** PROBLEM TO WORK ON **
Copy, from the material below, every line in which the word "Colors" can be found.

** EXERCISE MATERIAL **
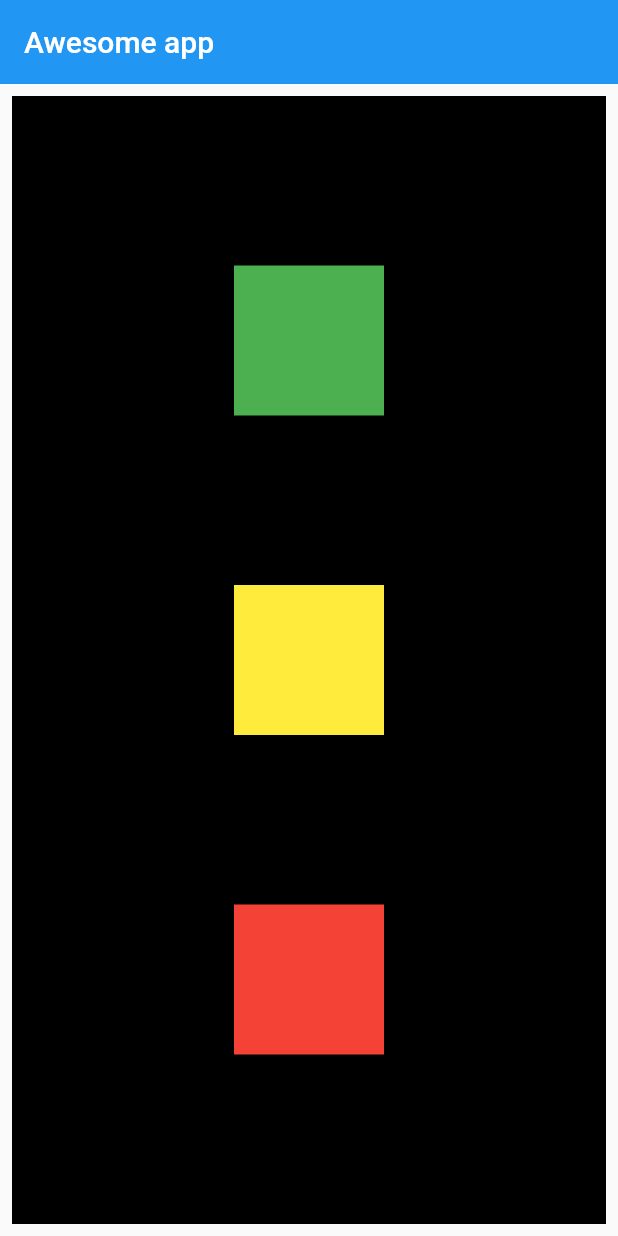
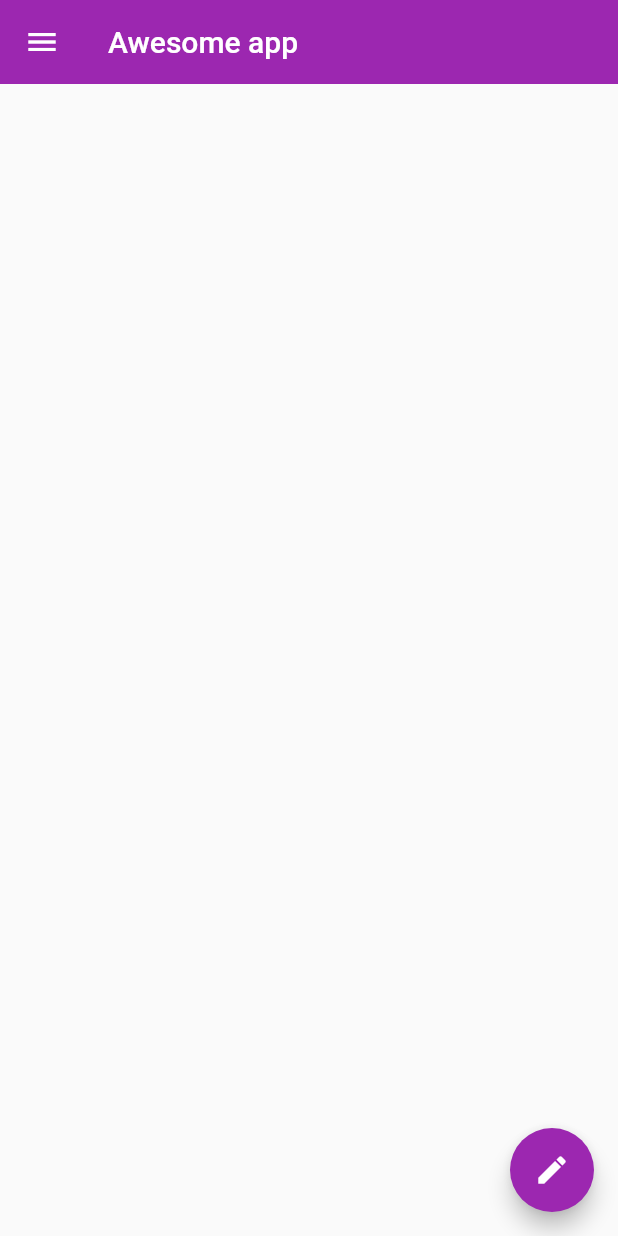
Before and after one commit to Prathambhandari/yetto-api, a Flutter app: the screen it shows after launch, on a phone screen of 412 x 824 dp. Run offline on Flutter 3.47's test engine with Material 2 defaults, Android fonts, the phone set to English and light mode, and no system bars.

Commit message:
chapter 3 completed

```diff
--- a/lib/main.dart
+++ b/lib/main.dart
@@ -4,6 +4,10 @@ void main() {
   runApp(MaterialApp(
     title: 'Awesome app',
     home: HomePage(),
+    theme: ThemeData(
+      primarySwatch: Colors.purple,
+    ),
+    debugShowCheckedModeBanner: false,
   ));
 }
 
@@ -17,37 +21,39 @@ class HomePage extends StatelessWidget {
         title: Text('Awesome app'),
         elevation: 0,
       ),
-      body: Padding(
-        padding: const EdgeInsets.all(8.0),
-        child: Container(
-          color: Colors.black,
-          width: MediaQuery.of(context).size.width,
-          height: MediaQuery.of(context).size.height,
-          child: Column(
-            mainAxisAlignment: MainAxisAlignment.spaceEvenly,
-            crossAxisAlignment: CrossAxisAlignment.center,
-            children: [
-              Container(
-                padding: EdgeInsets.all(8),
-                width: 100,
-                height: 100,
-                color: Colors.green,
+      body: Container(),
+      drawer: Drawer(
+        child: ListView(
+          padding: EdgeInsets.zero,
+          children: [
+            // DrawerHeader(
+            //   child: Text(
+            //     'hi drawer',
+            //     style: TextStyle(color: Colors.white),
+            //   ),
+            //   decoration: BoxDecoration(
+            //     color: Colors.purpleAccent,
+            //   ),
+
+            // ),
+            UserAccountsDrawerHeader(
+              accountName: Text('Pratham'),
+              accountEmail: Text('pratham@gmail.com'),
+              currentAccountPicture: CircleAvatar(
+                backgroundImage: NetworkImage('http://surl.li/cbmjg'),
               ),
-              Container(
-                padding: EdgeInsets.all(8),
-                width: 100,
-                height: 100,
-                color: Colors.yellow,
-              ),
-              Container(
-                padding: EdgeInsets.all(8),
-                width: 100,
-                height: 100,
-                color: Colors.red,
-              ),
-            ],
-          ),
+            ),
+            ListTile(
+              leading: Icon(Icons.person),
+              title: Text('Account'),
+              trailing: Icon(Icons.edit),
+            ),
+          ],
         ),
+      ),
+      floatingActionButton: FloatingActionButton(
+        onPressed: () {},
+        child: Icon(Icons.edit),
       ),
     );
   }
```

** TASK ANSWER **
+      primarySwatch: Colors.purple,
-          color: Colors.black,
-                color: Colors.green,
+            //     style: TextStyle(color: Colors.white),
+            //     color: Colors.purpleAccent,
-                color: Colors.yellow,
-                color: Colors.red,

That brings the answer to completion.